What to produce
Please restate the following records word for word.

Web document revisions:
═══
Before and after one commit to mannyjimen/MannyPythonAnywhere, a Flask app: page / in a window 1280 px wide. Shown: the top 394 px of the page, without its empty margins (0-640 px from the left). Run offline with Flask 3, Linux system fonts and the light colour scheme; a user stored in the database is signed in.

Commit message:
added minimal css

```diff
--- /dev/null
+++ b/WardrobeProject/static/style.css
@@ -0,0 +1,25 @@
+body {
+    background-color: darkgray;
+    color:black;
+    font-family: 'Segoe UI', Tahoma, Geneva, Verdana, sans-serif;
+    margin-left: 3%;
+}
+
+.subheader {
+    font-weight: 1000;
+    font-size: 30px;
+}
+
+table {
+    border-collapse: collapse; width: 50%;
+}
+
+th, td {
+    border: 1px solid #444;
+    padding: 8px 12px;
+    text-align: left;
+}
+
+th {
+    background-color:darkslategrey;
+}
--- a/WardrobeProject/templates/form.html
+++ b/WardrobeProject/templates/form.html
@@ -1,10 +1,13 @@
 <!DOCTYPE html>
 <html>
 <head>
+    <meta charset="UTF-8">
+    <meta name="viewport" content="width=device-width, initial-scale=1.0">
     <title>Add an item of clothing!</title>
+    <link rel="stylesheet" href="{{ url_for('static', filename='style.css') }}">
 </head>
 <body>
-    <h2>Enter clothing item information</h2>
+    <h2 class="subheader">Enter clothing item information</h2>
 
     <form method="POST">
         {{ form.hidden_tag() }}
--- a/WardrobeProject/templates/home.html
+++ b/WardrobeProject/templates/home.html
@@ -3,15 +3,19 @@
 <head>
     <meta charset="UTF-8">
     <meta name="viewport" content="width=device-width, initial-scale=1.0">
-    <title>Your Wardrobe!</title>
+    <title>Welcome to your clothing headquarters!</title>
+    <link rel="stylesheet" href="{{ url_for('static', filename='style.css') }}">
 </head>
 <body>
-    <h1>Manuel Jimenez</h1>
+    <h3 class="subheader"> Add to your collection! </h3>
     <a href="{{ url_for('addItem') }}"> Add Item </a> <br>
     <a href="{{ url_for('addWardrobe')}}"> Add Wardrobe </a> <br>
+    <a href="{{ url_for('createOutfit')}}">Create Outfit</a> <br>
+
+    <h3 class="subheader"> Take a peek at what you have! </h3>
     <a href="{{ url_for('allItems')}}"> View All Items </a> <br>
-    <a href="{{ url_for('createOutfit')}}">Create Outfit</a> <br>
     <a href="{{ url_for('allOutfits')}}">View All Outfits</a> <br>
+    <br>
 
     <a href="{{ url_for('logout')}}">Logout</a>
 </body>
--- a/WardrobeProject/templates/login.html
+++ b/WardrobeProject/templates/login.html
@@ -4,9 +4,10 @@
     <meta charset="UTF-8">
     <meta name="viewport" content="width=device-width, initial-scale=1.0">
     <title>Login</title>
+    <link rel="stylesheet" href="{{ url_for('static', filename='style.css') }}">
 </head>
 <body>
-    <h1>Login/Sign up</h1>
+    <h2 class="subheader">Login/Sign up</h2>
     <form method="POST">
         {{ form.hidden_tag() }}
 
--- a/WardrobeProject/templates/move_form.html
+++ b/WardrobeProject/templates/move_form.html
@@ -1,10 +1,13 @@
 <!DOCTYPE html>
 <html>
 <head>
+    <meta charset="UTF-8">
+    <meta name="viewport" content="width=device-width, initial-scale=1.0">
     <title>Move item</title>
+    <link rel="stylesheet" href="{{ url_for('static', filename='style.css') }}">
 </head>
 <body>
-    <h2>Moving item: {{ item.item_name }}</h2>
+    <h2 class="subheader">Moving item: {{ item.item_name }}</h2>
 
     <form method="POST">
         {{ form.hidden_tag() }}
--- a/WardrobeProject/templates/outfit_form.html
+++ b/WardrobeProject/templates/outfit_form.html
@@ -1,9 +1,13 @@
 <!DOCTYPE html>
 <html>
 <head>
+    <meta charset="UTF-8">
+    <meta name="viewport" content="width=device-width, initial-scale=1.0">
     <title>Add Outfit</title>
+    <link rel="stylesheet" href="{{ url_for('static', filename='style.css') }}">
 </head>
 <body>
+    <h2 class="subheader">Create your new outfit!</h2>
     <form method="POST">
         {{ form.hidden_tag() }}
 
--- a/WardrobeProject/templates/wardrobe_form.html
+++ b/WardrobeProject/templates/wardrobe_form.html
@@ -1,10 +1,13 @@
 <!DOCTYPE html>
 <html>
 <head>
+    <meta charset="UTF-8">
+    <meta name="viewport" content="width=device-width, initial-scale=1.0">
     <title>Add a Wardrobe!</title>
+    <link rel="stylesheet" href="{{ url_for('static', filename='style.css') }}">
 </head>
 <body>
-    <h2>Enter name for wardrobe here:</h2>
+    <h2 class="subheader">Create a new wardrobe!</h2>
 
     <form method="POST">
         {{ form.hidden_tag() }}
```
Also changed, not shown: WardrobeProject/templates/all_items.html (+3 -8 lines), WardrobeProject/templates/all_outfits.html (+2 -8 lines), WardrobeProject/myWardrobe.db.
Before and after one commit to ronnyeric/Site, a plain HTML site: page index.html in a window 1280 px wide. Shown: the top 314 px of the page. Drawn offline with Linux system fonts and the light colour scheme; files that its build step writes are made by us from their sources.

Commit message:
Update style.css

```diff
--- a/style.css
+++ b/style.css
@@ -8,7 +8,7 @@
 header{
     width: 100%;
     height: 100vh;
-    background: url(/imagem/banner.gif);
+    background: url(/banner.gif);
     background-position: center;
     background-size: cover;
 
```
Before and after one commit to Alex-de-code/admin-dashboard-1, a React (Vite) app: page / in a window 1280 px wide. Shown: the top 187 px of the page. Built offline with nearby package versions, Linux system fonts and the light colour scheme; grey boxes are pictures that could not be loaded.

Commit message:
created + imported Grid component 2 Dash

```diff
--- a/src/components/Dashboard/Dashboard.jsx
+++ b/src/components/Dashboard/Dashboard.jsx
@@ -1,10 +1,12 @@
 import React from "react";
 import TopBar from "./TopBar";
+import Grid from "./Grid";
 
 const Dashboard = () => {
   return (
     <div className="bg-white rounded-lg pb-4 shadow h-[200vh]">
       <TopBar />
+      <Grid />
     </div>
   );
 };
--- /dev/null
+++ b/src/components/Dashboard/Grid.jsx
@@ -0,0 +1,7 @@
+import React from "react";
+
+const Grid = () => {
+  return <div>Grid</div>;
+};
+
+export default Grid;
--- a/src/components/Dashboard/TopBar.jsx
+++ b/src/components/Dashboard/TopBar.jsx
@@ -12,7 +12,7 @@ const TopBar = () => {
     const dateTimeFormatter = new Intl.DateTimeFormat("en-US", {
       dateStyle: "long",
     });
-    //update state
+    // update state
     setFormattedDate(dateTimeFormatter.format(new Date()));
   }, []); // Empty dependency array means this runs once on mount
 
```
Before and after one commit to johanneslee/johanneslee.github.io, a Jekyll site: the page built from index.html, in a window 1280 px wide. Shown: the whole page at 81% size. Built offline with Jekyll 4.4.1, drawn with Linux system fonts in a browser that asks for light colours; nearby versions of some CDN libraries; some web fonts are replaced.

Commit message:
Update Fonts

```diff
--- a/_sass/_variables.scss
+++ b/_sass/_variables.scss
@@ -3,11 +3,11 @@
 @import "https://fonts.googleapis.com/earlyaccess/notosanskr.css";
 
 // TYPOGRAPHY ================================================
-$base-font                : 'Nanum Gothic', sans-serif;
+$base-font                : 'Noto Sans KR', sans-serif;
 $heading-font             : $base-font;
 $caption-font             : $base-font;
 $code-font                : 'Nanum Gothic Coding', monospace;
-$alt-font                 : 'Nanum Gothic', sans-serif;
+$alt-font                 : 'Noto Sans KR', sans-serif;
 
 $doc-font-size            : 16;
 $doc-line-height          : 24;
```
═══
Result of this task
Before and after one commit to mannyjimen/MannyPythonAnywhere, a Flask app: page / in a window 1280 px wide. Shown: the top 394 px of the page, without its empty margins (0-640 px from the left). Run offline with Flask 3, Linux system fonts and the light colour scheme; a user stored in the database is signed in.

Commit message:
added minimal css

```diff
--- /dev/null
+++ b/WardrobeProject/static/style.css
@@ -0,0 +1,25 @@
+body {
+    background-color: darkgray;
+    color:black;
+    font-family: 'Segoe UI', Tahoma, Geneva, Verdana, sans-serif;
+    margin-left: 3%;
+}
+
+.subheader {
+    font-weight: 1000;
+    font-size: 30px;
+}
+
+table {
+    border-collapse: collapse; width: 50%;
+}
+
+th, td {
+    border: 1px solid #444;
+    padding: 8px 12px;
+    text-align: left;
+}
+
+th {
+    background-color:darkslategrey;
+}
--- a/WardrobeProject/templates/form.html
+++ b/WardrobeProject/templates/form.html
@@ -1,10 +1,13 @@
 <!DOCTYPE html>
 <html>
 <head>
+    <meta charset="UTF-8">
+    <meta name="viewport" content="width=device-width, initial-scale=1.0">
     <title>Add an item of clothing!</title>
+    <link rel="stylesheet" href="{{ url_for('static', filename='style.css') }}">
 </head>
 <body>
-    <h2>Enter clothing item information</h2>
+    <h2 class="subheader">Enter clothing item information</h2>
 
     <form method="POST">
         {{ form.hidden_tag() }}
--- a/WardrobeProject/templates/home.html
+++ b/WardrobeProject/templates/home.html
@@ -3,15 +3,19 @@
 <head>
     <meta charset="UTF-8">
     <meta name="viewport" content="width=device-width, initial-scale=1.0">
-    <title>Your Wardrobe!</title>
+    <title>Welcome to your clothing headquarters!</title>
+    <link rel="stylesheet" href="{{ url_for('static', filename='style.css') }}">
 </head>
 <body>
-    <h1>Manuel Jimenez</h1>
+    <h3 class="subheader"> Add to your collection! </h3>
     <a href="{{ url_for('addItem') }}"> Add Item </a> <br>
     <a href="{{ url_for('addWardrobe')}}"> Add Wardrobe </a> <br>
+    <a href="{{ url_for('createOutfit')}}">Create Outfit</a> <br>
+
+    <h3 class="subheader"> Take a peek at what you have! </h3>
     <a href="{{ url_for('allItems')}}"> View All Items </a> <br>
-    <a href="{{ url_for('createOutfit')}}">Create Outfit</a> <br>
     <a href="{{ url_for('allOutfits')}}">View All Outfits</a> <br>
+    <br>
 
     <a href="{{ url_for('logout')}}">Logout</a>
 </body>
--- a/WardrobeProject/templates/login.html
+++ b/WardrobeProject/templates/login.html
@@ -4,9 +4,10 @@
     <meta charset="UTF-8">
     <meta name="viewport" content="width=device-width, initial-scale=1.0">
     <title>Login</title>
+    <link rel="stylesheet" href="{{ url_for('static', filename='style.css') }}">
 </head>
 <body>
-    <h1>Login/Sign up</h1>
+    <h2 class="subheader">Login/Sign up</h2>
     <form method="POST">
         {{ form.hidden_tag() }}
 
--- a/WardrobeProject/templates/move_form.html
+++ b/WardrobeProject/templates/move_form.html
@@ -1,10 +1,13 @@
 <!DOCTYPE html>
 <html>
 <head>
+    <meta charset="UTF-8">
+    <meta name="viewport" content="width=device-width, initial-scale=1.0">
     <title>Move item</title>
+    <link rel="stylesheet" href="{{ url_for('static', filename='style.css') }}">
 </head>
 <body>
-    <h2>Moving item: {{ item.item_name }}</h2>
+    <h2 class="subheader">Moving item: {{ item.item_name }}</h2>
 
     <form method="POST">
         {{ form.hidden_tag() }}
--- a/WardrobeProject/templates/outfit_form.html
+++ b/WardrobeProject/templates/outfit_form.html
@@ -1,9 +1,13 @@
 <!DOCTYPE html>
 <html>
 <head>
+    <meta charset="UTF-8">
+    <meta name="viewport" content="width=device-width, initial-scale=1.0">
     <title>Add Outfit</title>
+    <link rel="stylesheet" href="{{ url_for('static', filename='style.css') }}">
 </head>
 <body>
+    <h2 class="subheader">Create your new outfit!</h2>
     <form method="POST">
         {{ form.hidden_tag() }}
 
--- a/WardrobeProject/templates/wardrobe_form.html
+++ b/WardrobeProject/templates/wardrobe_form.html
@@ -1,10 +1,13 @@
 <!DOCTYPE html>
 <html>
 <head>
+    <meta charset="UTF-8">
+    <meta name="viewport" content="width=device-width, initial-scale=1.0">
     <title>Add a Wardrobe!</title>
+    <link rel="stylesheet" href="{{ url_for('static', filename='style.css') }}">
 </head>
 <body>
-    <h2>Enter name for wardrobe here:</h2>
+    <h2 class="subheader">Create a new wardrobe!</h2>
 
     <form method="POST">
         {{ form.hidden_tag() }}
```
Also changed, not shown: WardrobeProject/templates/all_items.html (+3 -8 lines), WardrobeProject/templates/all_outfits.html (+2 -8 lines), WardrobeProject/myWardrobe.db.
Before and after one commit to ronnyeric/Site, a plain HTML site: page index.html in a window 1280 px wide. Shown: the top 314 px of the page. Drawn offline with Linux system fonts and the light colour scheme; files that its build step writes are made by us from their sources.

Commit message:
Update style.css

```diff
--- a/style.css
+++ b/style.css
@@ -8,7 +8,7 @@
 header{
     width: 100%;
     height: 100vh;
-    background: url(/imagem/banner.gif);
+    background: url(/banner.gif);
     background-position: center;
     background-size: cover;
 
```
Before and after one commit to Alex-de-code/admin-dashboard-1, a React (Vite) app: page / in a window 1280 px wide. Shown: the top 187 px of the page. Built offline with nearby package versions, Linux system fonts and the light colour scheme; grey boxes are pictures that could not be loaded.

Commit message:
created + imported Grid component 2 Dash

```diff
--- a/src/components/Dashboard/Dashboard.jsx
+++ b/src/components/Dashboard/Dashboard.jsx
@@ -1,10 +1,12 @@
 import React from "react";
 import TopBar from "./TopBar";
+import Grid from "./Grid";
 
 const Dashboard = () => {
   return (
     <div className="bg-white rounded-lg pb-4 shadow h-[200vh]">
       <TopBar />
+      <Grid />
     </div>
   );
 };
--- /dev/null
+++ b/src/components/Dashboard/Grid.jsx
@@ -0,0 +1,7 @@
+import React from "react";
+
+const Grid = () => {
+  return <div>Grid</div>;
+};
+
+export default Grid;
--- a/src/components/Dashboard/TopBar.jsx
+++ b/src/components/Dashboard/TopBar.jsx
@@ -12,7 +12,7 @@ const TopBar = () => {
     const dateTimeFormatter = new Intl.DateTimeFormat("en-US", {
       dateStyle: "long",
     });
-    //update state
+    // update state
     setFormattedDate(dateTimeFormatter.format(new Date()));
   }, []); // Empty dependency array means this runs once on mount
 
```
Before and after one commit to johanneslee/johanneslee.github.io, a Jekyll site: the page built from index.html, in a window 1280 px wide. Shown: the whole page at 81% size. Built offline with Jekyll 4.4.1, drawn with Linux system fonts in a browser that asks for light colours; nearby versions of some CDN libraries; some web fonts are replaced.

Commit message:
Update Fonts

```diff
--- a/_sass/_variables.scss
+++ b/_sass/_variables.scss
@@ -3,11 +3,11 @@
 @import "https://fonts.googleapis.com/earlyaccess/notosanskr.css";
 
 // TYPOGRAPHY ================================================
-$base-font                : 'Nanum Gothic', sans-serif;
+$base-font                : 'Noto Sans KR', sans-serif;
 $heading-font             : $base-font;
 $caption-font             : $base-font;
 $code-font                : 'Nanum Gothic Coding', monospace;
-$alt-font                 : 'Nanum Gothic', sans-serif;
+$alt-font                 : 'Noto Sans KR', sans-serif;
 
 $doc-font-size            : 16;
 $doc-line-height          : 24;
```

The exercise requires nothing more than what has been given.